Summary: Allelic `choice' governs somatic hypermutation in vivo
at the immunoglobulin j-chain locus
Shira Fraenkel1,10, Raul Mostoslavsky1,2,10, Tatiana I Novobrantseva3,4,10, Roberta Pelanda3,5,
Jayanta Chaudhuri2,6, Gloria Esposito7, Steffen Jung8, Frederick W Alt2, Klaus Rajewsky3,9, Howard Cedar1 &
Yehudit Bergman1
Monoallelic demethylation and rearrangement control allelic exclusion of the immunoglobulin j-chain locus (Igk locus) in
B cells. Here, through the introduction of pre-rearranged Igk genes into their physiological position, the critical rearrangement
step was bypassed, thereby generating mice producing B cells simultaneously expressing two different immunoglobulin-j light
chains. Such `double-expressing' B cells still underwent monoallelic demethylation at the Igk locus, and the demethylated allele
was the `preferred' substrate for somatic hypermutation in each cell. However, methylation itself did not directly inhibit the
activation-induced cytidine-deaminase reaction in vitro. Thus, it seems that the epigenetic mechanisms that initially bring
about monoallelic variable-(diversity)-joining rearrangement continue to be involved in the control of antibody diversity at later
stages of B cell development.

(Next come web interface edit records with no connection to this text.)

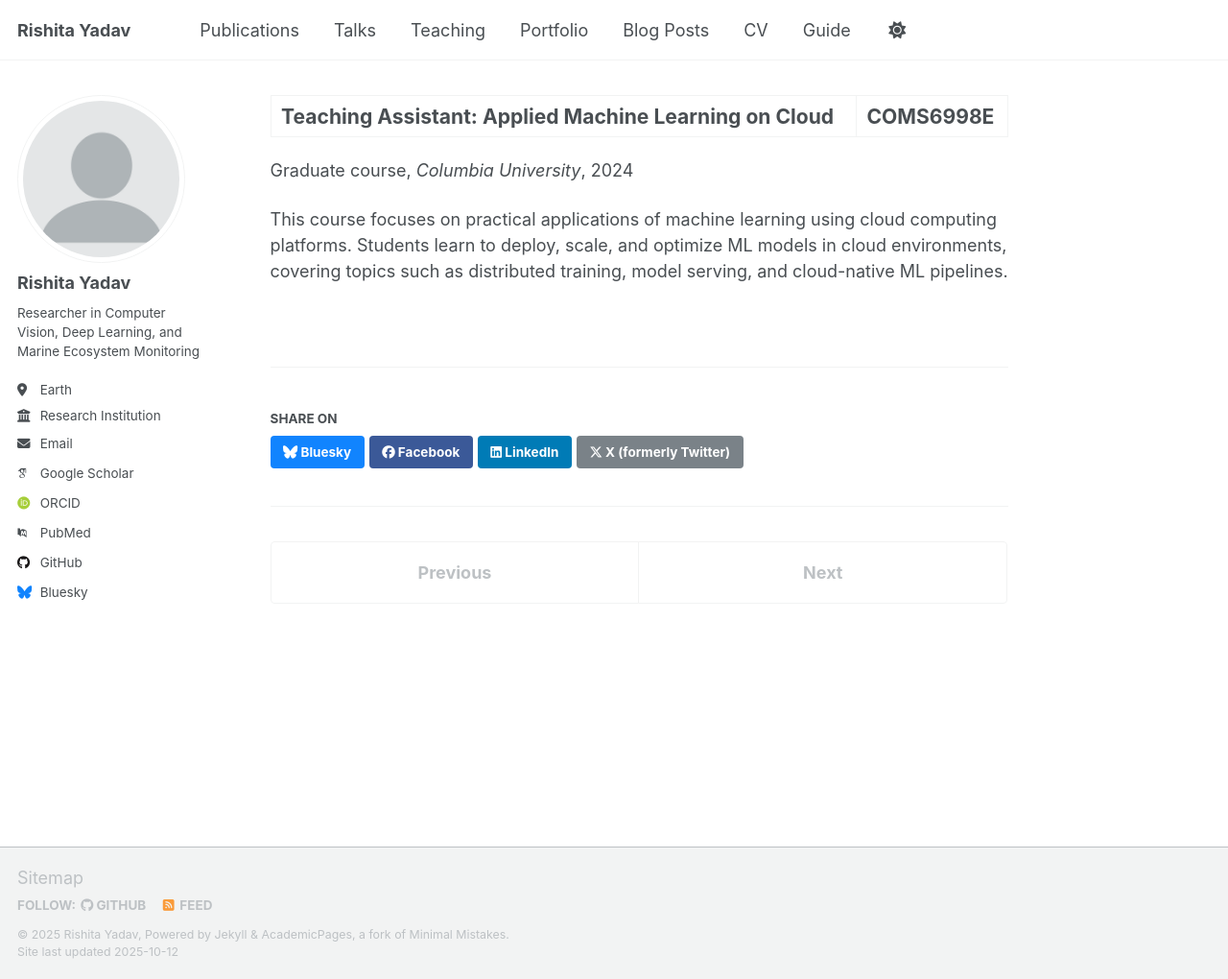
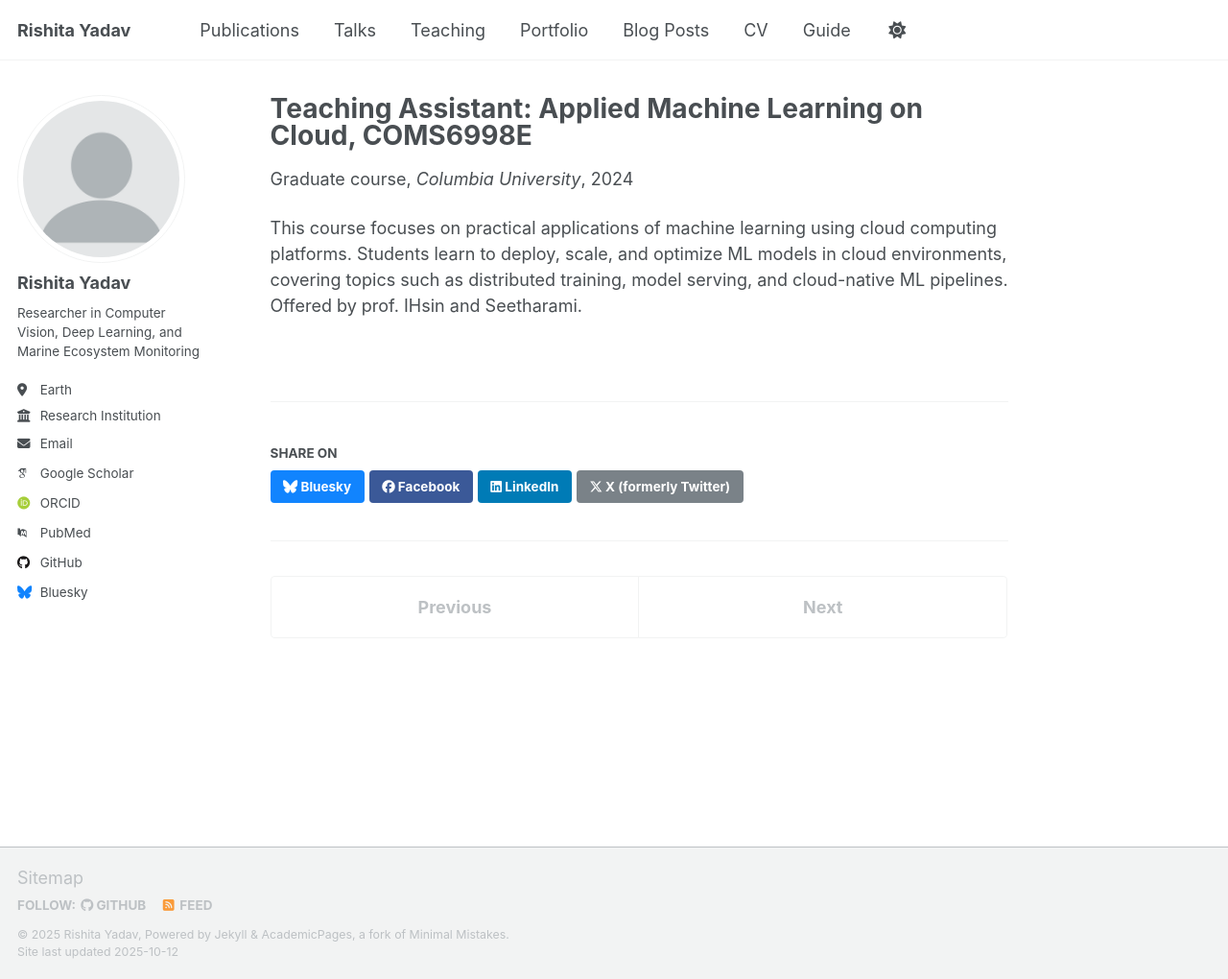
Before and after one commit to ry2501/ry2501.github.io, a Jekyll site: the page built from _teaching/2024-spring-applied-machine-learning-cloud.md, in a window 1280 px wide and 1020 px high. Shown: the whole window at 96% size. Built offline with Jekyll 4.4.1, drawn with Linux system fonts in a browser that asks for light colours; some web fonts are replaced; a script that is not in the unit is left out.

Commit message:
TA prof name add

```diff
--- a/_teaching/2024-spring-applied-machine-learning-cloud.md
+++ b/_teaching/2024-spring-applied-machine-learning-cloud.md
@@ -1,5 +1,5 @@
 ---
-title: "Teaching Assistant: Applied Machine Learning on Cloud | COMS6998E "
+title: "Teaching Assistant: Applied Machine Learning on Cloud, COMS6998E "
 collection: teaching
 type: "Graduate course"
 permalink: /teaching/2024-spring-applied-machine-learning-cloud
@@ -10,4 +10,4 @@ course_code: "COMS6998E"
 semester: "Spring 2024"
 ---
 
-This course focuses on practical applications of machine learning using cloud computing platforms. Students learn to deploy, scale, and optimize ML models in cloud environments, covering topics such as distributed training, model serving, and cloud-native ML pipelines.
+This course focuses on practical applications of machine learning using cloud computing platforms. Students learn to deploy, scale, and optimize ML models in cloud environments, covering topics such as distributed training, model serving, and cloud-native ML pipelines. Offered by prof. IHsin and Seetharami.
```
Also changed, not shown: _teaching/2024-spring-digital-communication.md (+2 -2 lines), _teaching/2025-fall-distributed-storage-computing-learning.md (+2 -2 lines).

The main mechanism for preimmune antigen receptor diversity is
variable-(diversity)-joining (V(D)J) recombination mediated by the
recombination-activating proteins RAG-1 and RAG-2. To ensure that
each B cell or T cell expresses a single product, however, this process is
subject to allelic exclusion. Experiments have indicated that the
mechanisms that bring about allelic exclusion actually begin early
during development when all of the immune receptor loci become


Source: Alt,, Frederick - Immune Disease Institute, Harvard University


Collections: Biology and Medicine